Here, we present an effective method to solve the scattering problem of conductor bodies at or in the neighborhood of the resonant frequencies in both 2D and 3D EM scattering. At the resonant frequencies, Inagaki modes, firstly applied to analyze the antenna array [19], are employed here to be validated away from resonance with a unique and stable solution to the equation. It can both stabilize the numerical calculation and yield to reliable results of the surface current density and exterior field for conductors at interior resonances.

#### 2. Theory

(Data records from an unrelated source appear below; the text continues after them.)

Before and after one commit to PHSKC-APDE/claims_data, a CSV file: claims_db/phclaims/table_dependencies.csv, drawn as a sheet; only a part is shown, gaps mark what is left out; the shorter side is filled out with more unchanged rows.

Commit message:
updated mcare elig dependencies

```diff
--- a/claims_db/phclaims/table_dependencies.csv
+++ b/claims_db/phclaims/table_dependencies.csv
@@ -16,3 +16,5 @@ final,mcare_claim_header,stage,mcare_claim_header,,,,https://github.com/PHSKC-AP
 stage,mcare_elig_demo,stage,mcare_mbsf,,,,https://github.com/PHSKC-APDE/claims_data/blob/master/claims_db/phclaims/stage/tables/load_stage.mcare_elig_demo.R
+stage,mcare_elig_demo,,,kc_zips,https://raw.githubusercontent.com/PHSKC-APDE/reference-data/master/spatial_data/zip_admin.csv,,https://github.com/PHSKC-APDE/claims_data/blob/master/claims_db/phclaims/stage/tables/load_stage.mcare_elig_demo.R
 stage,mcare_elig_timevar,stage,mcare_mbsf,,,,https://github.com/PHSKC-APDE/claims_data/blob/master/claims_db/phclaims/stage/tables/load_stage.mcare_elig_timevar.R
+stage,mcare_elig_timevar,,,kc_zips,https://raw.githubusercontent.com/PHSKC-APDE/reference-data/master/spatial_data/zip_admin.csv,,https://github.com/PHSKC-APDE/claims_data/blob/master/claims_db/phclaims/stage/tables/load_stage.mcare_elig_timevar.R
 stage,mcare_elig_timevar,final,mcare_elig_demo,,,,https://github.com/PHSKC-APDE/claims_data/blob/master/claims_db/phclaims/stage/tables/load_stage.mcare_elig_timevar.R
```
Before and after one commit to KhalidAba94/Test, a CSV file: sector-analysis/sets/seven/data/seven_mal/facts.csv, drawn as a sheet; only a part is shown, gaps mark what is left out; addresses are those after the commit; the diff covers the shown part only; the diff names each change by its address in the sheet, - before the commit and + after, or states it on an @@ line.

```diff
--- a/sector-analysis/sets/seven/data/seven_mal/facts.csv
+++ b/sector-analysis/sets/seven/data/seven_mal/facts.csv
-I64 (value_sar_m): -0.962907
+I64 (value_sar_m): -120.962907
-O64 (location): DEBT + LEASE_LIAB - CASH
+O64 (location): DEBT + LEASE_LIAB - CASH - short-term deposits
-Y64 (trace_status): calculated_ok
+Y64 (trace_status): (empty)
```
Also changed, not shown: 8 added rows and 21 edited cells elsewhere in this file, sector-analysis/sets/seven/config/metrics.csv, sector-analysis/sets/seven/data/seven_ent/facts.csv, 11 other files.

The principle is elaborated as follows. The solution of anill-conditioned system of the equation will consist of (1) the correct physical solution to the problem and (2) the resonant solution, which is in conjunction with Green’s Theorem which produces the nonzero complementary resonant modes. When the orthogonal modes are used to solve the electric field integral equation, the solutions will be divided into the induced modes and the resonant modes corresponding to eigenvalues. We can easily obtain the current density and exterior field from the induced modes.

##### 2.1. Why Is the Solution Unstable?

Consider a PEC scatterer excited by an incident wave and the scatterer defined by the surface , in an impressed electric field (see Figure 1).